• _WHAT YOU NEED TO DO_:
Word for word, copy the records and drop the pictures.

• _RECORDS FOR THIS EXERCISE_:
_____

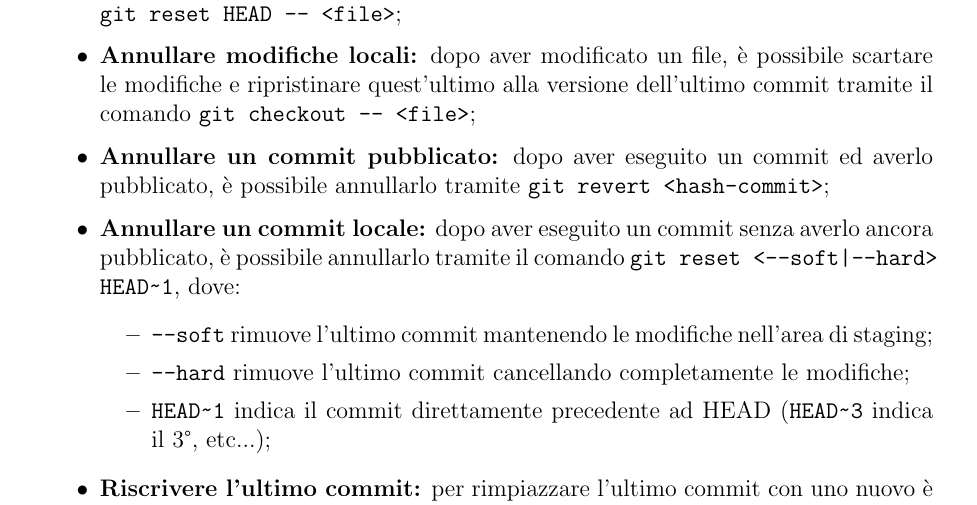
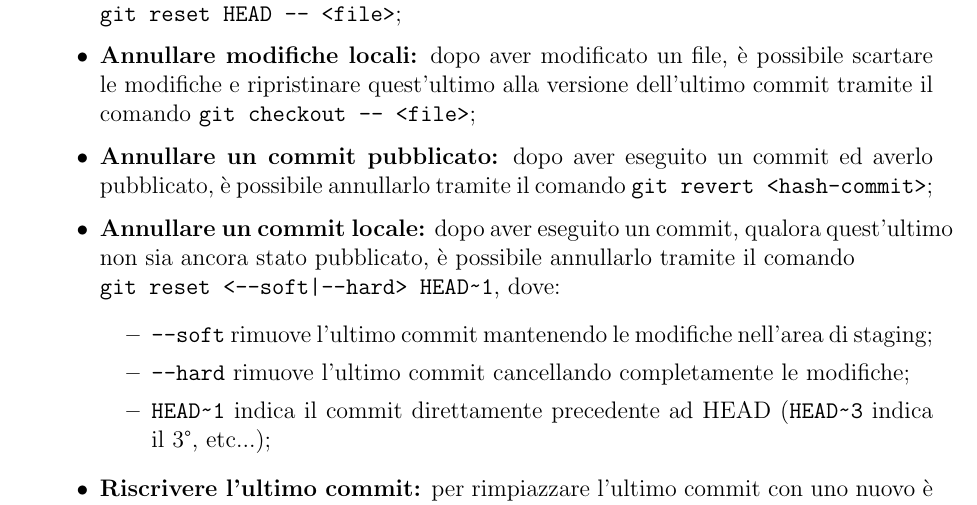
Before and after one commit to Viquess/Appunti-UNI, a LaTeX document (ProgrammazioneWEB/ProgrammazioneWEB.tex): part of page 9 of 9, cut so that both start at the same text. Compiled offline with pdfLaTeX.

Commit message:
fix formattazione

```diff
--- a/ProgrammazioneWEB/ProgrammazioneWEB.tex
+++ b/ProgrammazioneWEB/ProgrammazioneWEB.tex
@@ -252,8 +252,8 @@
     \begin{itemize}
       \item \textbf{Annulare in staging:} dopo aver eseguito \texttt{git add}, qualora non si volesse più committare il file, è possibile rimuoverlo dall'area di staging tramite il comando \texttt{git reset HEAD -- <file>};
       \item \textbf{Annullare modifiche locali:} dopo aver modificato un file, è possibile scartare le modifiche e ripristinare quest'ultimo alla versione dell'ultimo commit tramite il comando \texttt{git checkout -- <file>};
-      \item \textbf{Annullare un commit pubblicato:} dopo aver eseguito un commit ed averlo pubblicato, è possibile annullarlo tramite \texttt{git revert <hash-commit>};
-      \item \textbf{Annullare un commit locale:} dopo aver eseguito un commit senza averlo ancora pubblicato, è possibile annullarlo tramite il comando \texttt{git reset <--soft|--hard> HEAD\raisebox{-0.5ex}{\~{}}1}, dove:
+      \item \textbf{Annullare un commit pubblicato:} dopo aver eseguito un commit ed averlo pubblicato, è possibile annullarlo tramite il comando \texttt{git revert <hash-commit>};
+      \item \textbf{Annullare un commit locale:} dopo aver eseguito un commit, qualora quest'ultimo non sia ancora stato pubblicato, è possibile annullarlo tramite il comando\\\texttt{git reset <--soft|--hard> HEAD\raisebox{-0.5ex}{\~{}}1}, dove:
         \begin{itemize}
           \item \texttt{--soft} rimuove l'ultimo commit mantenendo le modifiche nell'area di staging;
           \item \texttt{--hard} rimuove l'ultimo commit cancellando completamente le modifiche;
```
Also changed, not shown: 2 other files.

_____

• _SOLUTION TO THE PROBLEM_:
Before and after one commit to Viquess/Appunti-UNI, a LaTeX document (ProgrammazioneWEB/ProgrammazioneWEB.tex): part of page 9 of 9, cut so that both start at the same text. Compiled offline with pdfLaTeX.

Commit message:
fix formattazione

```diff
--- a/ProgrammazioneWEB/ProgrammazioneWEB.tex
+++ b/ProgrammazioneWEB/ProgrammazioneWEB.tex
@@ -252,8 +252,8 @@
     \begin{itemize}
       \item \textbf{Annulare in staging:} dopo aver eseguito \texttt{git add}, qualora non si volesse più committare il file, è possibile rimuoverlo dall'area di staging tramite il comando \texttt{git reset HEAD -- <file>};
       \item \textbf{Annullare modifiche locali:} dopo aver modificato un file, è possibile scartare le modifiche e ripristinare quest'ultimo alla versione dell'ultimo commit tramite il comando \texttt{git checkout -- <file>};
-      \item \textbf{Annullare un commit pubblicato:} dopo aver eseguito un commit ed averlo pubblicato, è possibile annullarlo tramite \texttt{git revert <hash-commit>};
-      \item \textbf{Annullare un commit locale:} dopo aver eseguito un commit senza averlo ancora pubblicato, è possibile annullarlo tramite il comando \texttt{git reset <--soft|--hard> HEAD\raisebox{-0.5ex}{\~{}}1}, dove:
+      \item \textbf{Annullare un commit pubblicato:} dopo aver eseguito un commit ed averlo pubblicato, è possibile annullarlo tramite il comando \texttt{git revert <hash-commit>};
+      \item \textbf{Annullare un commit locale:} dopo aver eseguito un commit, qualora quest'ultimo non sia ancora stato pubblicato, è possibile annullarlo tramite il comando\\\texttt{git reset <--soft|--hard> HEAD\raisebox{-0.5ex}{\~{}}1}, dove:
         \begin{itemize}
           \item \texttt{--soft} rimuove l'ultimo commit mantenendo le modifiche nell'area di staging;
           \item \texttt{--hard} rimuove l'ultimo commit cancellando completamente le modifiche;
```
Also changed, not shown: 2 other files.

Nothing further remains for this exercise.